## WHAT IS BEING ASKED:
Without the pictures, copy all the entries below exactly.
·····
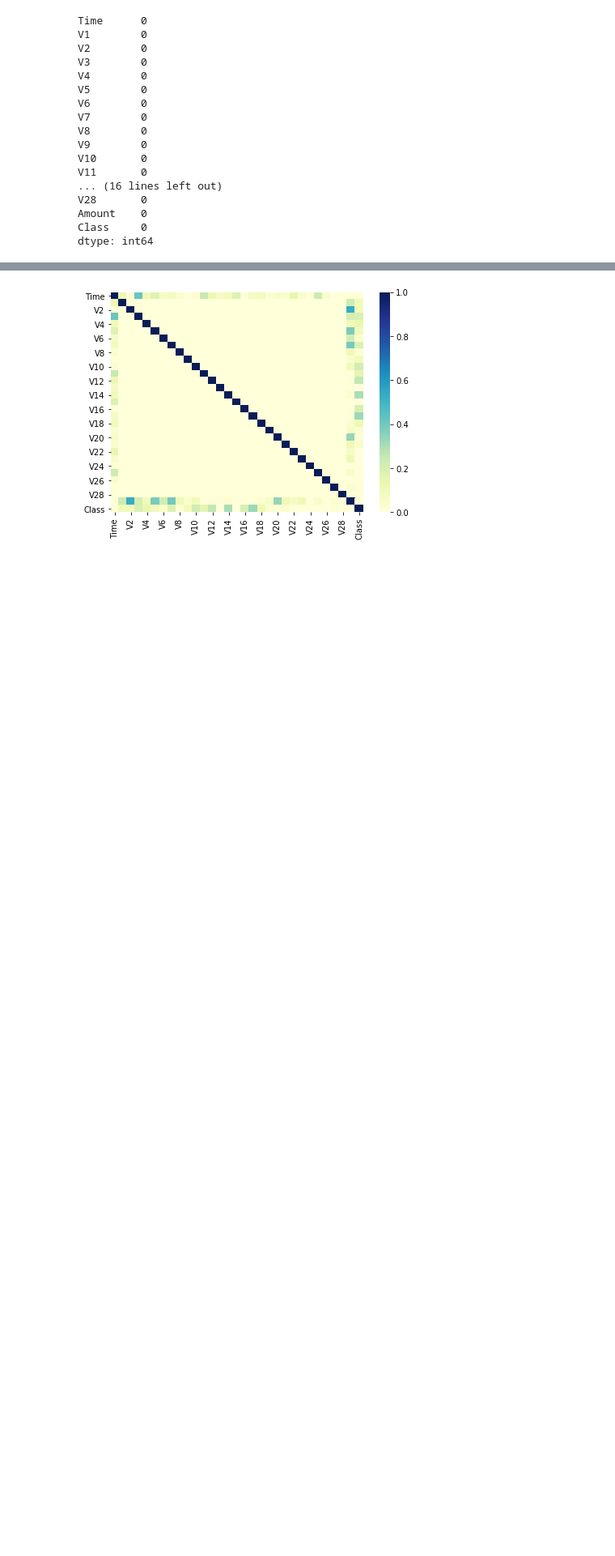
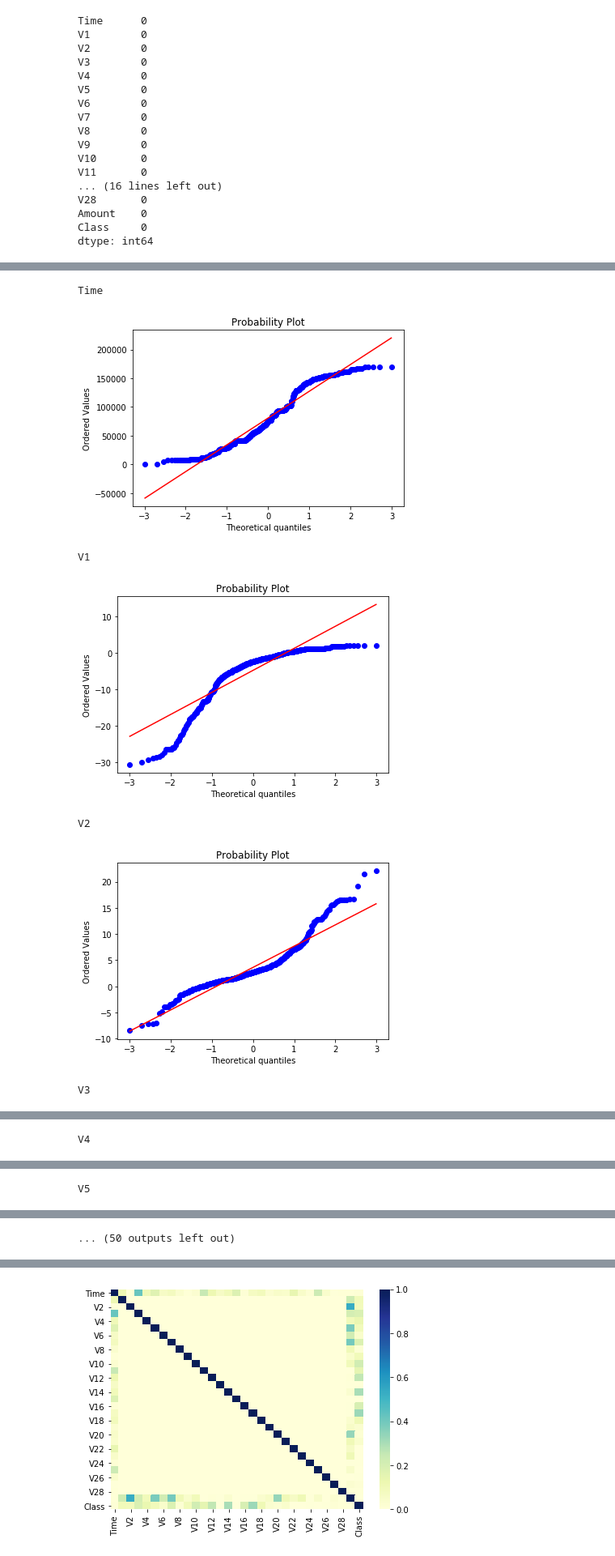
Before and after one commit to AbhishekSalian/Credit-Card-Fraud-Detection, a Jupyter notebook: Credit Card Fraud Detection.ipynb, the cells around one changed output, grey strips where cells are left out. Shown at 81% size. Cells and saved outputs as stored; diff of their text form; code cells hidden in the pictures; blank space fills up the shorter version.

```diff
--- a/Credit Card Fraud Detection.ipynb
+++ b/Credit Card Fraud Detection.ipynb
@@ -44,0 +93,13 @@ dtype: int64
+# %%
+for col in data.columns:
+    print(col)
+    stats.probplot(fraud[col], dist="norm",plot = pylab)
+    pylab.show()
+# %% [output]
+Time
+[figure, added]
+V1
+[figure, added]
+V2
+[figure, added]
+V3
@@ -44,0 +107 @@ dtype: int64
+V4
@@ -44,0 +109 @@ dtype: int64
+V5
@@ -44,0 +111 @@ dtype: int64
+... (50 outputs left out)
```
Also changed, not shown: parts of 43 cells of this notebook.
·····
## RESPONSE AREA:
Before and after one commit to AbhishekSalian/Credit-Card-Fraud-Detection, a Jupyter notebook: Credit Card Fraud Detection.ipynb, the cells around one changed output, grey strips where cells are left out. Shown at 81% size. Cells and saved outputs as stored; diff of their text form; code cells hidden in the pictures; blank space fills up the shorter version.

```diff
--- a/Credit Card Fraud Detection.ipynb
+++ b/Credit Card Fraud Detection.ipynb
@@ -44,0 +93,13 @@ dtype: int64
+# %%
+for col in data.columns:
+    print(col)
+    stats.probplot(fraud[col], dist="norm",plot = pylab)
+    pylab.show()
+# %% [output]
+Time
+[figure, added]
+V1
+[figure, added]
+V2
+[figure, added]
+V3
@@ -44,0 +107 @@ dtype: int64
+V4
@@ -44,0 +109 @@ dtype: int64
+V5
@@ -44,0 +111 @@ dtype: int64
+... (50 outputs left out)
```
Also changed, not shown: parts of 43 cells of this notebook.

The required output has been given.